**Requirement:** Copy out each line of the data below in which "page" appears.
[Opening Records provided section]
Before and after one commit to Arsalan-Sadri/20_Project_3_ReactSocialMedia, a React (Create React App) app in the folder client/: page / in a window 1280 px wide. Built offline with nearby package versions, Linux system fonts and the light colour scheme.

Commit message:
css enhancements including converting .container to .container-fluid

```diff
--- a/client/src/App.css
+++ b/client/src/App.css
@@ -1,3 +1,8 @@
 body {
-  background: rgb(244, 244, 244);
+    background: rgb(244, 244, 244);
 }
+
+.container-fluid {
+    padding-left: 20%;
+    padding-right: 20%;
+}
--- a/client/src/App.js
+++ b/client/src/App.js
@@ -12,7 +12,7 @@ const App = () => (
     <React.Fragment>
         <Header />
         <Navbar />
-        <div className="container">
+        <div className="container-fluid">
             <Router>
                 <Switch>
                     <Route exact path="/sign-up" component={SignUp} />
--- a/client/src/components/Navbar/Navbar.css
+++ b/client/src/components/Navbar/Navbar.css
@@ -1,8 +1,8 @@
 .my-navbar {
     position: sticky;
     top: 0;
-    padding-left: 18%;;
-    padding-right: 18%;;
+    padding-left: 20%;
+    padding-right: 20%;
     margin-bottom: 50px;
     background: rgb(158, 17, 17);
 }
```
[Closing Records provided section]
[Opening Records provided section]
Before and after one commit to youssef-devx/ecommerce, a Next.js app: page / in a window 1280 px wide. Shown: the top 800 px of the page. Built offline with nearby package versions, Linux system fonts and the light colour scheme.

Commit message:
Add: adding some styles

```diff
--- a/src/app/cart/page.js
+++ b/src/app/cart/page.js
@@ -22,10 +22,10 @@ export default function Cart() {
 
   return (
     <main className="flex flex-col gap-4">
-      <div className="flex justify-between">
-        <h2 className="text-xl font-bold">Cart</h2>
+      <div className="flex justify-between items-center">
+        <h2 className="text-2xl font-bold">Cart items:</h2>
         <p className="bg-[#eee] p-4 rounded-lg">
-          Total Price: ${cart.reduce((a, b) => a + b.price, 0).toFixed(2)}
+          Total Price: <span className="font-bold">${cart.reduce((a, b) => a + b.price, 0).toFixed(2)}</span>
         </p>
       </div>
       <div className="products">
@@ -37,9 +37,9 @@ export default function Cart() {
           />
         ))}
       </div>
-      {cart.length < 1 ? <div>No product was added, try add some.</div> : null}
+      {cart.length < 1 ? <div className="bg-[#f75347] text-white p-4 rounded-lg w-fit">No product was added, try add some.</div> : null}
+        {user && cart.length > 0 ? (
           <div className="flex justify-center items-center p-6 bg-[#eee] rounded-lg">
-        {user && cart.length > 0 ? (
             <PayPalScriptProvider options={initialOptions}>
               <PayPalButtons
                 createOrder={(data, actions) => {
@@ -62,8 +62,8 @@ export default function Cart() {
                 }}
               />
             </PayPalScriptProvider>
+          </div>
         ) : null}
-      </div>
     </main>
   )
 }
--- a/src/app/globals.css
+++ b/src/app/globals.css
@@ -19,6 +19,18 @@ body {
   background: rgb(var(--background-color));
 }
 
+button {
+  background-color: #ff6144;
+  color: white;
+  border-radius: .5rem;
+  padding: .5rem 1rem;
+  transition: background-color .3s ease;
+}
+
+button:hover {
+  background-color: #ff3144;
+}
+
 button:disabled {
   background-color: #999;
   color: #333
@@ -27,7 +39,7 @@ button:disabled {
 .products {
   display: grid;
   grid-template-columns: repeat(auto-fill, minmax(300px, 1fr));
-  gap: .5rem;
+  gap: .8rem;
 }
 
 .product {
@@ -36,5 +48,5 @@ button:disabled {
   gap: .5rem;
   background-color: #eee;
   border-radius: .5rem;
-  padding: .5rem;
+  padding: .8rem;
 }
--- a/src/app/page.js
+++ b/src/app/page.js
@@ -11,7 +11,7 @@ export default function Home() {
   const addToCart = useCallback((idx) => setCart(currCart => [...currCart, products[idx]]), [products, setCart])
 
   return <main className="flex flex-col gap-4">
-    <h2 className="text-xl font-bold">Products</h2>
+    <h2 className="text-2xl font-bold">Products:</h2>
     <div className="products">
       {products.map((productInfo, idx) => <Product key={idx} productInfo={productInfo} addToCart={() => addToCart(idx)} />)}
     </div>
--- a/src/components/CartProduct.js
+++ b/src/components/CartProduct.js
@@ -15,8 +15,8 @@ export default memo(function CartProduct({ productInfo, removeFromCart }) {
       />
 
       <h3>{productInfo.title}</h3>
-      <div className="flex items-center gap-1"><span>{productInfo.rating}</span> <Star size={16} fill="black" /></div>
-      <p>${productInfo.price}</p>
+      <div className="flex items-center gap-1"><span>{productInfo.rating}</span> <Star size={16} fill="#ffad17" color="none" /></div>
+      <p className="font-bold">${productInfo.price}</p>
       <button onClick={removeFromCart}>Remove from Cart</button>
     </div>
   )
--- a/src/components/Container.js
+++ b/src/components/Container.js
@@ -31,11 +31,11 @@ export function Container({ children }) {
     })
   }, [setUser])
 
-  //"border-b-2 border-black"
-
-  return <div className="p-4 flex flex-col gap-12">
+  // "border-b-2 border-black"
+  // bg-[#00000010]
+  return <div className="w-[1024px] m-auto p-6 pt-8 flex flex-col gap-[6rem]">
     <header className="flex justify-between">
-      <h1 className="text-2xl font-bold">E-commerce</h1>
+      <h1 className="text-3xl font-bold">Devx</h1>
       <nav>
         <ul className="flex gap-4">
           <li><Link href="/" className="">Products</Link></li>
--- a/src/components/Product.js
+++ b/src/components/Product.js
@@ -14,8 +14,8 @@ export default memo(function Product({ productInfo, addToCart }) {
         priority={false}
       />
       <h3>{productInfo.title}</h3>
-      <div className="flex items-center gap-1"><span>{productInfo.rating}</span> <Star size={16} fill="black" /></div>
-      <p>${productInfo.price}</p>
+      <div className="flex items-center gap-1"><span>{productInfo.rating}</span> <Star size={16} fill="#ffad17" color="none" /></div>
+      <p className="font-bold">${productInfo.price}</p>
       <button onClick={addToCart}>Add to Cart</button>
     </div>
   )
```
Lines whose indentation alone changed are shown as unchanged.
[Closing Records provided section]
**Answer space:**
Before and after one commit to Arsalan-Sadri/20_Project_3_ReactSocialMedia, a React (Create React App) app in the folder client/: page / in a window 1280 px wide. Built offline with nearby package versions, Linux system fonts and the light colour scheme.
Before and after one commit to youssef-devx/ecommerce, a Next.js app: page / in a window 1280 px wide. Shown: the top 800 px of the page. Built offline with nearby package versions, Linux system fonts and the light colour scheme.
--- a/src/app/cart/page.js
+++ b/src/app/cart/page.js
--- a/src/app/page.js
+++ b/src/app/page.js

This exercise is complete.